Some lines in the listing hold the word "prices". Return each of them.

◆ ◆ ◆ ◆

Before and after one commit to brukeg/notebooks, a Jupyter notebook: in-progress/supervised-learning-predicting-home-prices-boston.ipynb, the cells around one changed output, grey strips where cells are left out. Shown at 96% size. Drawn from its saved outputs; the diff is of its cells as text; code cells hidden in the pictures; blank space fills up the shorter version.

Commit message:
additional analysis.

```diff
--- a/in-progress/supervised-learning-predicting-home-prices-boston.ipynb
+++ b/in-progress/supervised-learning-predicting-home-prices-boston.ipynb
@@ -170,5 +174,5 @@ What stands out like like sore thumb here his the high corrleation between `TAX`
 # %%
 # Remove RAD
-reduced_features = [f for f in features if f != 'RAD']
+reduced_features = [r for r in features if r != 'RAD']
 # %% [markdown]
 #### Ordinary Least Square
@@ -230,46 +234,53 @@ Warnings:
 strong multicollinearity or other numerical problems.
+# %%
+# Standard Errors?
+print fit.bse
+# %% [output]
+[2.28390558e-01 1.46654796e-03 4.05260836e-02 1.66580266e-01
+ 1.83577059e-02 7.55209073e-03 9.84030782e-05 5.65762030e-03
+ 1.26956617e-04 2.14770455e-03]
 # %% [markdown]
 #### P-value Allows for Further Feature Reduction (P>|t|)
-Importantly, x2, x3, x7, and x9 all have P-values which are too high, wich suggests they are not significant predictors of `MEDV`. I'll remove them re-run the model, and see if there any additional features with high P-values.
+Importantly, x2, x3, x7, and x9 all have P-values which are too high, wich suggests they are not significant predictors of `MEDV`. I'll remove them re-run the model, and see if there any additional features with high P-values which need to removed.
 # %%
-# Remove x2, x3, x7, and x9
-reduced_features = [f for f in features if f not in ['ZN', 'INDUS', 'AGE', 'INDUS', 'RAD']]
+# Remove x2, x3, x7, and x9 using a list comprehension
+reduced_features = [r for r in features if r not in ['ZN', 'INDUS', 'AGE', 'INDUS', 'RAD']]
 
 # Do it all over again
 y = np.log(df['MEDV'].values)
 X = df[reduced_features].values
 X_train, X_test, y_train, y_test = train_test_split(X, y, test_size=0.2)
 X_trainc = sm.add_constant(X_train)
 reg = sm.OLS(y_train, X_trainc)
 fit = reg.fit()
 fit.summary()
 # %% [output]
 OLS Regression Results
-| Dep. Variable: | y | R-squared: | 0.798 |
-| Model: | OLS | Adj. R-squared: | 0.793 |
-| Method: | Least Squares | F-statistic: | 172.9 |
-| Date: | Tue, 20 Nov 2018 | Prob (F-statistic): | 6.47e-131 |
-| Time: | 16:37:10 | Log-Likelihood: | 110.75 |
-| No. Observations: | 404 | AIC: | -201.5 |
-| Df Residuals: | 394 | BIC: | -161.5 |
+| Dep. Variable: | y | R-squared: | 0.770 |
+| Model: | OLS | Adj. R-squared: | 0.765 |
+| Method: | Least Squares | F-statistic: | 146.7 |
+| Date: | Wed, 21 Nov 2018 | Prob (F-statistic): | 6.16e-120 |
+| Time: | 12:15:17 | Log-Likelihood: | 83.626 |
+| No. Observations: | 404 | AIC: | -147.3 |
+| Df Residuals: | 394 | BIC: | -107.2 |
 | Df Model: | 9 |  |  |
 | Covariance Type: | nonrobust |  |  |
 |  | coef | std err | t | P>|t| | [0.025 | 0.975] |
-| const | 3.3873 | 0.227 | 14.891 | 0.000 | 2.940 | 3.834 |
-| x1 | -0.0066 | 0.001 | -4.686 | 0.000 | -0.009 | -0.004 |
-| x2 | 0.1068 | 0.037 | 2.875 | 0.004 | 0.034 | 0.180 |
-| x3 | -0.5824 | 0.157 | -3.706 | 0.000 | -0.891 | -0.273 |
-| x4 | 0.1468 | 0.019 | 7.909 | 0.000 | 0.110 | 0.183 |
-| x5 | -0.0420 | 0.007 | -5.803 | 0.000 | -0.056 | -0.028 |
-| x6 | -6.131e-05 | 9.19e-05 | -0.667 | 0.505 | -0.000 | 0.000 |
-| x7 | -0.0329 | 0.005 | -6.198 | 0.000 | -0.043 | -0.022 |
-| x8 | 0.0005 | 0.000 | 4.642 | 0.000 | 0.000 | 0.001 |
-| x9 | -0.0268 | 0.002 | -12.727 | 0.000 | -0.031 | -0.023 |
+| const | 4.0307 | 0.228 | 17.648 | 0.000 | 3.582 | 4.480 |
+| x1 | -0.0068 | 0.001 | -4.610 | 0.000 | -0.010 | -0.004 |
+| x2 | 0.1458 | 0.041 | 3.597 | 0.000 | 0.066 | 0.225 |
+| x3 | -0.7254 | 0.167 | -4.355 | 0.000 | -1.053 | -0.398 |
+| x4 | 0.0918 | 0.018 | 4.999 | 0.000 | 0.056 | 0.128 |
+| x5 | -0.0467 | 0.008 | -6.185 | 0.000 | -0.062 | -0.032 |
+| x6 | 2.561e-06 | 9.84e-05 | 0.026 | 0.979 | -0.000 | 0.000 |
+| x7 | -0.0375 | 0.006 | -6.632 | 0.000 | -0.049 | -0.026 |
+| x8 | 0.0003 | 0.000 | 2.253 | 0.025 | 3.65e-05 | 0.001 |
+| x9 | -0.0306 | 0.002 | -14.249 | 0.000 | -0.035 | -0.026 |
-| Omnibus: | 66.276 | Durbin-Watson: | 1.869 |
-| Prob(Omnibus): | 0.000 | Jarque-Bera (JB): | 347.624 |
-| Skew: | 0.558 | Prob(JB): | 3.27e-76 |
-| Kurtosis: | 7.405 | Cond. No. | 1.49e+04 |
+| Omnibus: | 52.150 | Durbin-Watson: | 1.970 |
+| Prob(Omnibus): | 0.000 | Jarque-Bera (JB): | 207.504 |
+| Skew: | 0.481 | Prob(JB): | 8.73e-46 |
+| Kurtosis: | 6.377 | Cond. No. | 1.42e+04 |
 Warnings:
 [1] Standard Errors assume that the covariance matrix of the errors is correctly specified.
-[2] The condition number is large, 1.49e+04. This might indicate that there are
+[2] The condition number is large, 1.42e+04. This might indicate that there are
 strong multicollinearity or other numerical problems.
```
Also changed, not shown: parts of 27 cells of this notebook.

◆ ◆ ◆ ◆

- Answer for the task -
Before and after one commit to brukeg/notebooks, a Jupyter notebook: in-progress/supervised-learning-predicting-home-prices-boston.ipynb, the cells around one changed output, grey strips where cells are left out. Shown at 96% size. Drawn from its saved outputs; the diff is of its cells as text; code cells hidden in the pictures; blank space fills up the shorter version.
--- a/in-progress/supervised-learning-predicting-home-prices-boston.ipynb
+++ b/in-progress/supervised-learning-predicting-home-prices-boston.ipynb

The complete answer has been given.